▶

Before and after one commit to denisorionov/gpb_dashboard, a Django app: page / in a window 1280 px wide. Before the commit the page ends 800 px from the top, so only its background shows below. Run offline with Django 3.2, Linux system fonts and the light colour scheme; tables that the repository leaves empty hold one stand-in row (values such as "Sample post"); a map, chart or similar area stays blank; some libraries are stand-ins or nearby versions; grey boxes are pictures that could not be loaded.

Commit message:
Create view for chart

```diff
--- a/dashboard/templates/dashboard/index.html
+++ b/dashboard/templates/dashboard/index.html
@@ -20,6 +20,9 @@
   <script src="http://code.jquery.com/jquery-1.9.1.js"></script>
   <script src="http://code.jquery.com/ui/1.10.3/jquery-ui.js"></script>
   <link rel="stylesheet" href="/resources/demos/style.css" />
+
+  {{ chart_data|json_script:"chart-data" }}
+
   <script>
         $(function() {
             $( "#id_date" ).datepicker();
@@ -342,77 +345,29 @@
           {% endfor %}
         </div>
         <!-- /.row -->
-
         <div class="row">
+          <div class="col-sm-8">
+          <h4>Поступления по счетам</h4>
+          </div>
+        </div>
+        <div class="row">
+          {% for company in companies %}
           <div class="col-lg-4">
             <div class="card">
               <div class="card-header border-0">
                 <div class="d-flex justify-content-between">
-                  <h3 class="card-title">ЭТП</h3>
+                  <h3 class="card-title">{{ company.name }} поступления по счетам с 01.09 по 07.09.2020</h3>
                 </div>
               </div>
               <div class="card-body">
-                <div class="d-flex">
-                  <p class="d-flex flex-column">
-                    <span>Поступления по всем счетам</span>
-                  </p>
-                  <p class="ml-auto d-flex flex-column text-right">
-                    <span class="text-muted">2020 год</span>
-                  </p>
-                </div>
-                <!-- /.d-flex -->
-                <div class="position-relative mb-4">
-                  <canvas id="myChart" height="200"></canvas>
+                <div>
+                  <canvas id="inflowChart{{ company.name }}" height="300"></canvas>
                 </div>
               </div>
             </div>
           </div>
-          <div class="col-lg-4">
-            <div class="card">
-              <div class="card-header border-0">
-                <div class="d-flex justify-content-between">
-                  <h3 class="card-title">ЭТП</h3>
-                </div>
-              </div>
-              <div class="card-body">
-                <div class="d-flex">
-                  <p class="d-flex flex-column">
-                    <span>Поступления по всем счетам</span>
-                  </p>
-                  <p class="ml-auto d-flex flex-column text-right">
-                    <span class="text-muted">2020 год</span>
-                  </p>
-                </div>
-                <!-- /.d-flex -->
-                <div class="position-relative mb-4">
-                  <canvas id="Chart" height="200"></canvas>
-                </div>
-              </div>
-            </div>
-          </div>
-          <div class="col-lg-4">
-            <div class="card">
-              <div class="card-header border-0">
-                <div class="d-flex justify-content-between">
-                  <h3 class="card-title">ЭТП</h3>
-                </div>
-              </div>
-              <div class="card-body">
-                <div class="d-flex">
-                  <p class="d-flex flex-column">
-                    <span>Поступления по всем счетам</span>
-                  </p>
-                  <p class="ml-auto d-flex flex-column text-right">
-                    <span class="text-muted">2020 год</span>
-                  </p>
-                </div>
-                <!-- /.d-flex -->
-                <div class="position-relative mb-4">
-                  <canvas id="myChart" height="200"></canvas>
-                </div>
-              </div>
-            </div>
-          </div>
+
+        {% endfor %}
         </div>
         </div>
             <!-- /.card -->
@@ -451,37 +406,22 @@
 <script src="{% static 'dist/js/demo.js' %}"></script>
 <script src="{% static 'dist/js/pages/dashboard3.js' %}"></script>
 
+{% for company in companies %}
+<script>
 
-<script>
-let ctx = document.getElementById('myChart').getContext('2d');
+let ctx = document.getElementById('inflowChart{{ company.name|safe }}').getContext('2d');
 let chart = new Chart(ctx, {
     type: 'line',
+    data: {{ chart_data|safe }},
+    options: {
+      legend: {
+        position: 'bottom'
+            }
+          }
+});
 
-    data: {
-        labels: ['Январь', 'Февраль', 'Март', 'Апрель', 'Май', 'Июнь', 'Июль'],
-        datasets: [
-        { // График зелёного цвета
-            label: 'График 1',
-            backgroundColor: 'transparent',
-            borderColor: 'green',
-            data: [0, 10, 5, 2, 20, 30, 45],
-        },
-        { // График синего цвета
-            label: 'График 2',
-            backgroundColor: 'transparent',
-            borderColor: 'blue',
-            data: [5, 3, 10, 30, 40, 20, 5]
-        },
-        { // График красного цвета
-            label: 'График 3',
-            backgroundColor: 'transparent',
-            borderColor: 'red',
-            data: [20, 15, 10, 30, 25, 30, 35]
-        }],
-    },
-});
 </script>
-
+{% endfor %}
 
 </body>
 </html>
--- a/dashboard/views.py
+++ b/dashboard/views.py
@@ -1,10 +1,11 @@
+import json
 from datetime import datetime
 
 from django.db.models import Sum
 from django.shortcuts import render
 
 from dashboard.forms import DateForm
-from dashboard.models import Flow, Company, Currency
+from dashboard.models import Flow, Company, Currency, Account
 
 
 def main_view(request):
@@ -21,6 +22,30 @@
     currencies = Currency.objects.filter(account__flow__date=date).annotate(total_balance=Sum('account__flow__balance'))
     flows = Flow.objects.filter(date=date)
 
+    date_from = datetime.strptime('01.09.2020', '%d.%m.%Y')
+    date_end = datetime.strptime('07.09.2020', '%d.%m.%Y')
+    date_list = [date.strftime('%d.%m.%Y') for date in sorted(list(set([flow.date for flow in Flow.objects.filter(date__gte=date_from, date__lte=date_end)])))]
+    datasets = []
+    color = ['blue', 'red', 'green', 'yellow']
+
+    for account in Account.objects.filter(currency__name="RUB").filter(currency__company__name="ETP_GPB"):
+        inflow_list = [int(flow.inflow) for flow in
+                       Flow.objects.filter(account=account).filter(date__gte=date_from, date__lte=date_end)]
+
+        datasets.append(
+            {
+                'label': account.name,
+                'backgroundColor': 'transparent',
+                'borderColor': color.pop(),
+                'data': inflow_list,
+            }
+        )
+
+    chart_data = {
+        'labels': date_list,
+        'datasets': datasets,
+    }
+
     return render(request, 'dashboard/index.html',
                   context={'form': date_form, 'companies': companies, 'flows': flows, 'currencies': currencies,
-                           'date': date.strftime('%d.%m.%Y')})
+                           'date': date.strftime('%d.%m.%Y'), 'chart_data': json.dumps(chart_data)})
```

◀

Please return all of the entries above, exactly and completely.

| Response box |
Before and after one commit to denisorionov/gpb_dashboard, a Django app: page / in a window 1280 px wide. Before the commit the page ends 800 px from the top, so only its background shows below. Run offline with Django 3.2, Linux system fonts and the light colour scheme; tables that the repository leaves empty hold one stand-in row (values such as "Sample post"); a map, chart or similar area stays blank; some libraries are stand-ins or nearby versions; grey boxes are pictures that could not be loaded.

Commit message:
Create view for chart

```diff
--- a/dashboard/templates/dashboard/index.html
+++ b/dashboard/templates/dashboard/index.html
@@ -20,6 +20,9 @@
   <script src="http://code.jquery.com/jquery-1.9.1.js"></script>
   <script src="http://code.jquery.com/ui/1.10.3/jquery-ui.js"></script>
   <link rel="stylesheet" href="/resources/demos/style.css" />
+
+  {{ chart_data|json_script:"chart-data" }}
+
   <script>
         $(function() {
             $( "#id_date" ).datepicker();
@@ -342,77 +345,29 @@
           {% endfor %}
         </div>
         <!-- /.row -->
-
         <div class="row">
+          <div class="col-sm-8">
+          <h4>Поступления по счетам</h4>
+          </div>
+        </div>
+        <div class="row">
+          {% for company in companies %}
           <div class="col-lg-4">
             <div class="card">
               <div class="card-header border-0">
                 <div class="d-flex justify-content-between">
-                  <h3 class="card-title">ЭТП</h3>
+                  <h3 class="card-title">{{ company.name }} поступления по счетам с 01.09 по 07.09.2020</h3>
                 </div>
               </div>
               <div class="card-body">
-                <div class="d-flex">
-                  <p class="d-flex flex-column">
-                    <span>Поступления по всем счетам</span>
-                  </p>
-                  <p class="ml-auto d-flex flex-column text-right">
-                    <span class="text-muted">2020 год</span>
-                  </p>
-                </div>
-                <!-- /.d-flex -->
-                <div class="position-relative mb-4">
-                  <canvas id="myChart" height="200"></canvas>
+                <div>
+                  <canvas id="inflowChart{{ company.name }}" height="300"></canvas>
                 </div>
               </div>
             </div>
           </div>
-          <div class="col-lg-4">
-            <div class="card">
-              <div class="card-header border-0">
-                <div class="d-flex justify-content-between">
-                  <h3 class="card-title">ЭТП</h3>
-                </div>
-              </div>
-              <div class="card-body">
-                <div class="d-flex">
-                  <p class="d-flex flex-column">
-                    <span>Поступления по всем счетам</span>
-                  </p>
-                  <p class="ml-auto d-flex flex-column text-right">
-                    <span class="text-muted">2020 год</span>
-                  </p>
-                </div>
-                <!-- /.d-flex -->
-                <div class="position-relative mb-4">
-                  <canvas id="Chart" height="200"></canvas>
-                </div>
-              </div>
-            </div>
-          </div>
-          <div class="col-lg-4">
-            <div class="card">
-              <div class="card-header border-0">
-                <div class="d-flex justify-content-between">
-                  <h3 class="card-title">ЭТП</h3>
-                </div>
-              </div>
-              <div class="card-body">
-                <div class="d-flex">
-                  <p class="d-flex flex-column">
-                    <span>Поступления по всем счетам</span>
-                  </p>
-                  <p class="ml-auto d-flex flex-column text-right">
-                    <span class="text-muted">2020 год</span>
-                  </p>
-                </div>
-                <!-- /.d-flex -->
-                <div class="position-relative mb-4">
-                  <canvas id="myChart" height="200"></canvas>
-                </div>
-              </div>
-            </div>
-          </div>
+
+        {% endfor %}
         </div>
         </div>
             <!-- /.card -->
@@ -451,37 +406,22 @@
 <script src="{% static 'dist/js/demo.js' %}"></script>
 <script src="{% static 'dist/js/pages/dashboard3.js' %}"></script>
 
+{% for company in companies %}
+<script>
 
-<script>
-let ctx = document.getElementById('myChart').getContext('2d');
+let ctx = document.getElementById('inflowChart{{ company.name|safe }}').getContext('2d');
 let chart = new Chart(ctx, {
     type: 'line',
+    data: {{ chart_data|safe }},
+    options: {
+      legend: {
+        position: 'bottom'
+            }
+          }
+});
 
-    data: {
-        labels: ['Январь', 'Февраль', 'Март', 'Апрель', 'Май', 'Июнь', 'Июль'],
-        datasets: [
-        { // График зелёного цвета
-            label: 'График 1',
-            backgroundColor: 'transparent',
-            borderColor: 'green',
-            data: [0, 10, 5, 2, 20, 30, 45],
-        },
-        { // График синего цвета
-            label: 'График 2',
-            backgroundColor: 'transparent',
-            borderColor: 'blue',
-            data: [5, 3, 10, 30, 40, 20, 5]
-        },
-        { // График красного цвета
-            label: 'График 3',
-            backgroundColor: 'transparent',
-            borderColor: 'red',
-            data: [20, 15, 10, 30, 25, 30, 35]
-        }],
-    },
-});
 </script>
-
+{% endfor %}
 
 </body>
 </html>
--- a/dashboard/views.py
+++ b/dashboard/views.py
@@ -1,10 +1,11 @@
+import json
 from datetime import datetime
 
 from django.db.models import Sum
 from django.shortcuts import render
 
 from dashboard.forms import DateForm
-from dashboard.models import Flow, Company, Currency
+from dashboard.models import Flow, Company, Currency, Account
 
 
 def main_view(request):
@@ -21,6 +22,30 @@
     currencies = Currency.objects.filter(account__flow__date=date).annotate(total_balance=Sum('account__flow__balance'))
     flows = Flow.objects.filter(date=date)
 
+    date_from = datetime.strptime('01.09.2020', '%d.%m.%Y')
+    date_end = datetime.strptime('07.09.2020', '%d.%m.%Y')
+    date_list = [date.strftime('%d.%m.%Y') for date in sorted(list(set([flow.date for flow in Flow.objects.filter(date__gte=date_from, date__lte=date_end)])))]
+    datasets = []
+    color = ['blue', 'red', 'green', 'yellow']
+
+    for account in Account.objects.filter(currency__name="RUB").filter(currency__company__name="ETP_GPB"):
+        inflow_list = [int(flow.inflow) for flow in
+                       Flow.objects.filter(account=account).filter(date__gte=date_from, date__lte=date_end)]
+
+        datasets.append(
+            {
+                'label': account.name,
+                'backgroundColor': 'transparent',
+                'borderColor': color.pop(),
+                'data': inflow_list,
+            }
+        )
+
+    chart_data = {
+        'labels': date_list,
+        'datasets': datasets,
+    }
+
     return render(request, 'dashboard/index.html',
                   context={'form': date_form, 'companies': companies, 'flows': flows, 'currencies': currencies,
-                           'date': date.strftime('%d.%m.%Y')})
+                           'date': date.strftime('%d.%m.%Y'), 'chart_data': json.dumps(chart_data)})
```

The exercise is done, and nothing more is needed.